The benchmark European gas price has risen by 550% in the last 12 months. From October, the cost of energy for British consumers will rise by 80%, regulator Ofgem announced on Friday, taking the average annual household bill to €4,172.

European governments have provided aid, but the data shows that the support has not had a significant impact on people.

In winter, Britons will spend an average of 10% of their income on gas, electricity and other heating, as well as car fuel, twice as much as in 2021, according to official data.

The current crisis is tougher than those of the 70s and 80s. An embargo on Iranian oil and the revolution in that country caused fuel shortages and huge queues at Western gas stations in 1979. In 1982, when the crisis reached its peak, the British were spending 9.3% of their income on energy.

National Energy Action (NEA) estimates that 8.5 million UK households will be in energy poverty from October, almost double the 4.5 million in October 2021.

According to the NEA, a household is considered in energy poverty if it has a low level of income and has to pay 10% or more on energy. The definition is also used unofficially in other European countries.

Food or heat

In the eastern English town of Grimsby, Philip Keetley hasn’t turned on the air conditioner this summer, even though heatwaves have brought record temperatures to Britain. With the money he has in his account, he couldn’t afford it.

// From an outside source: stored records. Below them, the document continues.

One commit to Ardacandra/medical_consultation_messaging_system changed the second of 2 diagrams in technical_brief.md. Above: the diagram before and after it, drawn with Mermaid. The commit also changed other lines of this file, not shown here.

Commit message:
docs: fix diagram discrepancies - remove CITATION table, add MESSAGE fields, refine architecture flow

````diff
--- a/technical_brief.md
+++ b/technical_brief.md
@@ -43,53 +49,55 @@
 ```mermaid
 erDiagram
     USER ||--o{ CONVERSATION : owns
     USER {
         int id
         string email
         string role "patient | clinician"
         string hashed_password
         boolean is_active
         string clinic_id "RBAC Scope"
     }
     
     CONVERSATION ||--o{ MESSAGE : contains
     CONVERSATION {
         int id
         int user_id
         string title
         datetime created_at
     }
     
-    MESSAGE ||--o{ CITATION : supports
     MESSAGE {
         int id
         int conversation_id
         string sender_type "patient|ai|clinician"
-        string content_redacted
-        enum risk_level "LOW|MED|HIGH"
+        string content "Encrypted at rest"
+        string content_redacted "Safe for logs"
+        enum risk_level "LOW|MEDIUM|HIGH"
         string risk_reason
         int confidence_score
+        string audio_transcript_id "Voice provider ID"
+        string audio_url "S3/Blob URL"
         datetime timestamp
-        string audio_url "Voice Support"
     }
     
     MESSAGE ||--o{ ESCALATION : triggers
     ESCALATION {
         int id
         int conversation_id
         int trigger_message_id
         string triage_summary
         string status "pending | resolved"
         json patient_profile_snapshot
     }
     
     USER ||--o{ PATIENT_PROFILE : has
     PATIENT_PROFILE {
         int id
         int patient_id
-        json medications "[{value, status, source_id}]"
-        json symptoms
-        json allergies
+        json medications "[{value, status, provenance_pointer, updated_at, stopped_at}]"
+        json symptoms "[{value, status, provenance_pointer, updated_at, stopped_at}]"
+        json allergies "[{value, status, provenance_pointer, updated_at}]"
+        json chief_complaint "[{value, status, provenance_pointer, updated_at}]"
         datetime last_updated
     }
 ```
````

“The cost of living has increased and you have to make do with the money you received when there was no crisis… I can either turn on the heating or eat,” he anticipated the “survival strategy” for the coming winter.

Keetley lost her job as a councilor in April and lives on welfare benefits of £600 (€709) a month. Half of the money goes on rent and what’s left barely affords everyday expenses. He only eats once a day and although he has minimized his energy consumption, he still pays over 15% of his income on bills.

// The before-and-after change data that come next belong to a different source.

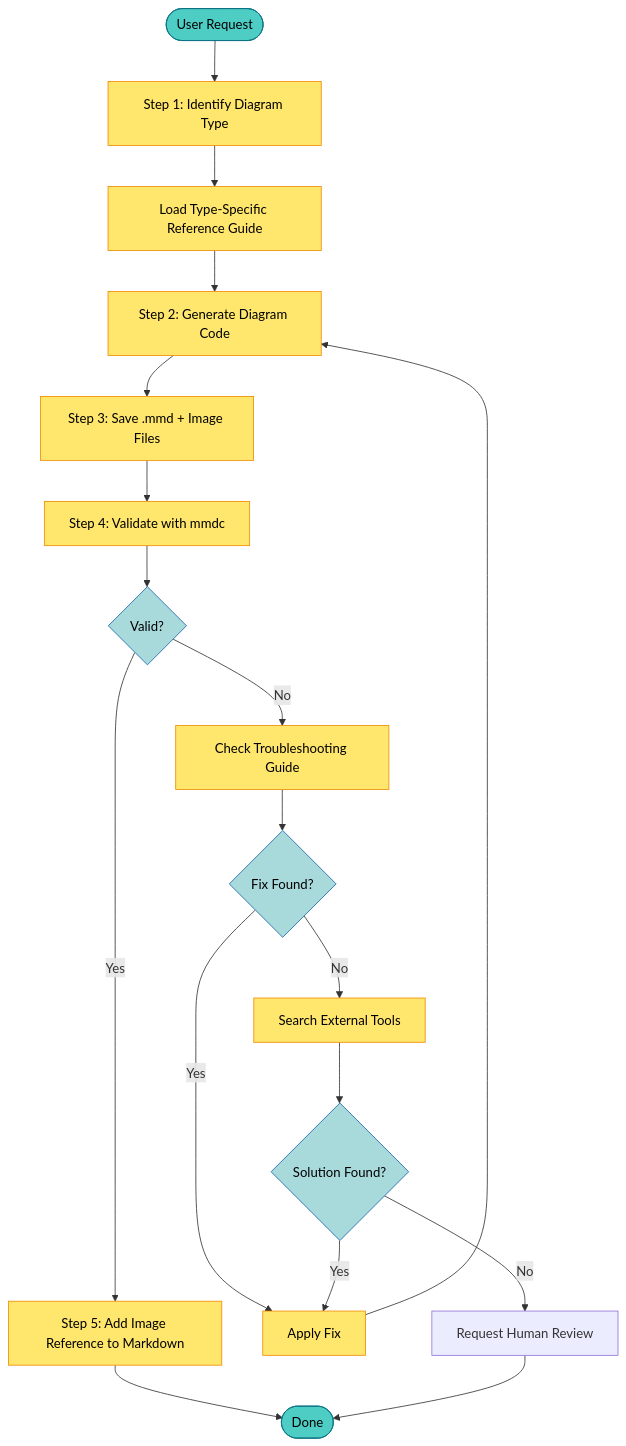
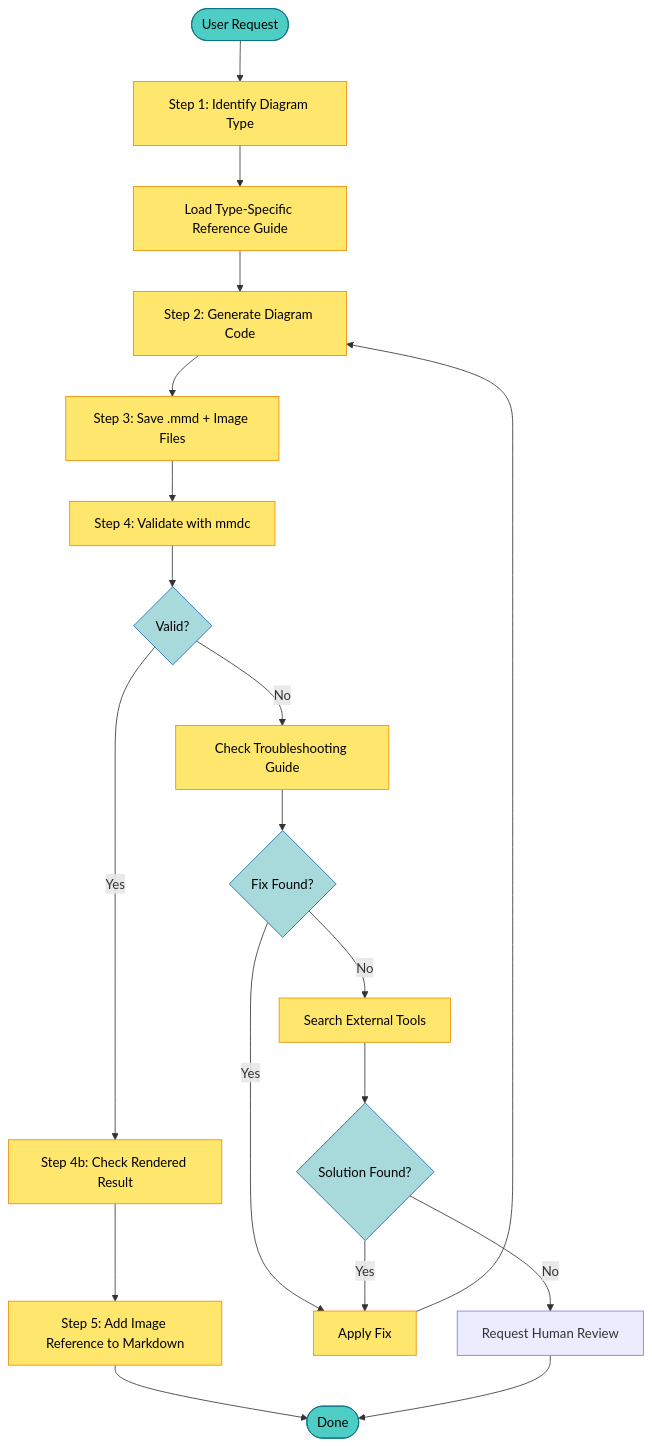
One commit to kasiopeiya/claude-dev-template changed the first of 4 diagrams in .claude/skills/design-doc-mermaid/references/guides/resilient-workflow.md. Above: the diagram before and after it, drawn with Mermaid. The commit also changed other lines of this file and 1 other file, not shown here.

````diff
--- a/.claude/skills/design-doc-mermaid/references/guides/resilient-workflow.md
+++ b/.claude/skills/design-doc-mermaid/references/guides/resilient-workflow.md
@@ -36,34 +36,35 @@
 ```mermaid
 flowchart TD
     Start([User Request]) --> Type[Step 1: Identify Diagram Type]
     Type --> Reference[Load Type-Specific Reference Guide]
     Reference --> Generate[Step 2: Generate Diagram Code]
     Generate --> Save[Step 3: Save .mmd + Image Files]
     Save --> Validate[Step 4: Validate with mmdc]
     Validate --> Success{Valid?}
 
-    Success -->|Yes| AddRef[Step 5: Add Image Reference to Markdown]
+    Success -->|Yes| Look[Step 4b: Check Rendered Result]
+    Look --> AddRef[Step 5: Add Image Reference to Markdown]
     Success -->|No| Troubleshoot[Check Troubleshooting Guide]
 
     Troubleshoot --> Found{Fix Found?}
     Found -->|Yes| Apply[Apply Fix]
     Apply --> Generate
 
     Found -->|No| Search[Search External Tools]
     Search --> SearchResult{Solution Found?}
     SearchResult -->|Yes| Apply
     SearchResult -->|No| Manual[Request Human Review]
 
     AddRef --> Complete([Done])
     Manual --> Complete
 
     classDef start fill:#4ECDC4,stroke:#0B7285,color:#000
     classDef process fill:#FFE66D,stroke:#F08C00,color:#000
     classDef decision fill:#A8DADC,stroke:#1864AB,color:#000
     classDef success fill:#95D5B2,stroke:#2D6A4F,color:#000
     classDef error fill:#E63946,stroke:#9D0208,color:#fff
 
     class Start,Complete start
-    class Type,Reference,Generate,Save,Validate,AddRef,Apply,Troubleshoot,Search process
+    class Type,Reference,Generate,Save,Validate,Look,AddRef,Apply,Troubleshoot,Search process
     class Success,Found,SearchResult decision
 ```
````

A third of British households have reduced the use of ovens and microwaves, a third have reduced the number of showers and half have reduced the temperature in the colder months, according to a study by the Financial Fairness Trust.

Gas prices for households in most European countries in the first part of this year surpassed peaks recorded during previous crises in the 1970s, 1980s and 2000s, according to inflation-adjusted data from the International Energy Agency (IEA).

The situation in Europe is worse than in other developed economies. IEA data from 1978 to the present shows that although US household consumers have paid more for natural gas on average over the past four decades, the price of natural gas for European homes will surpass US levels in 2022.

In Turkey, natural gas rates doubled in July compared to last year, while electricity prices rose by 67%, according to data from the country’s Statistics Institute.

Şeyda Bal, 27, from Istanbul, says she only uses the oven three times a month to save energy. Her husband takes the bus to work to save fuel, even though the journey takes three times as long.

Italy and Germany are, however, the most affected countries in the European Union by the increase in the price of natural gas.

Gas and electricity bills for an average Italian family rose to 5 percent of total household spending in July, up from 3.5 percent in 2019, according to data from economic research firm Prometeia. July’s level was the highest since 1995.

In the continent’s strongest economy, Germany, gas bills doubled in July compared to 2021, data published by the Check24 portal shows, while heating fuels for terraced houses rose in price by 78% in in May, compared to last year.

Ercan Erden (58) lives in Nidda, a town northwest of Frankfurt, and works at a mineral water bottling plant. “Now I shower and shave at work after finishing the program,” he revealed how he saves energy.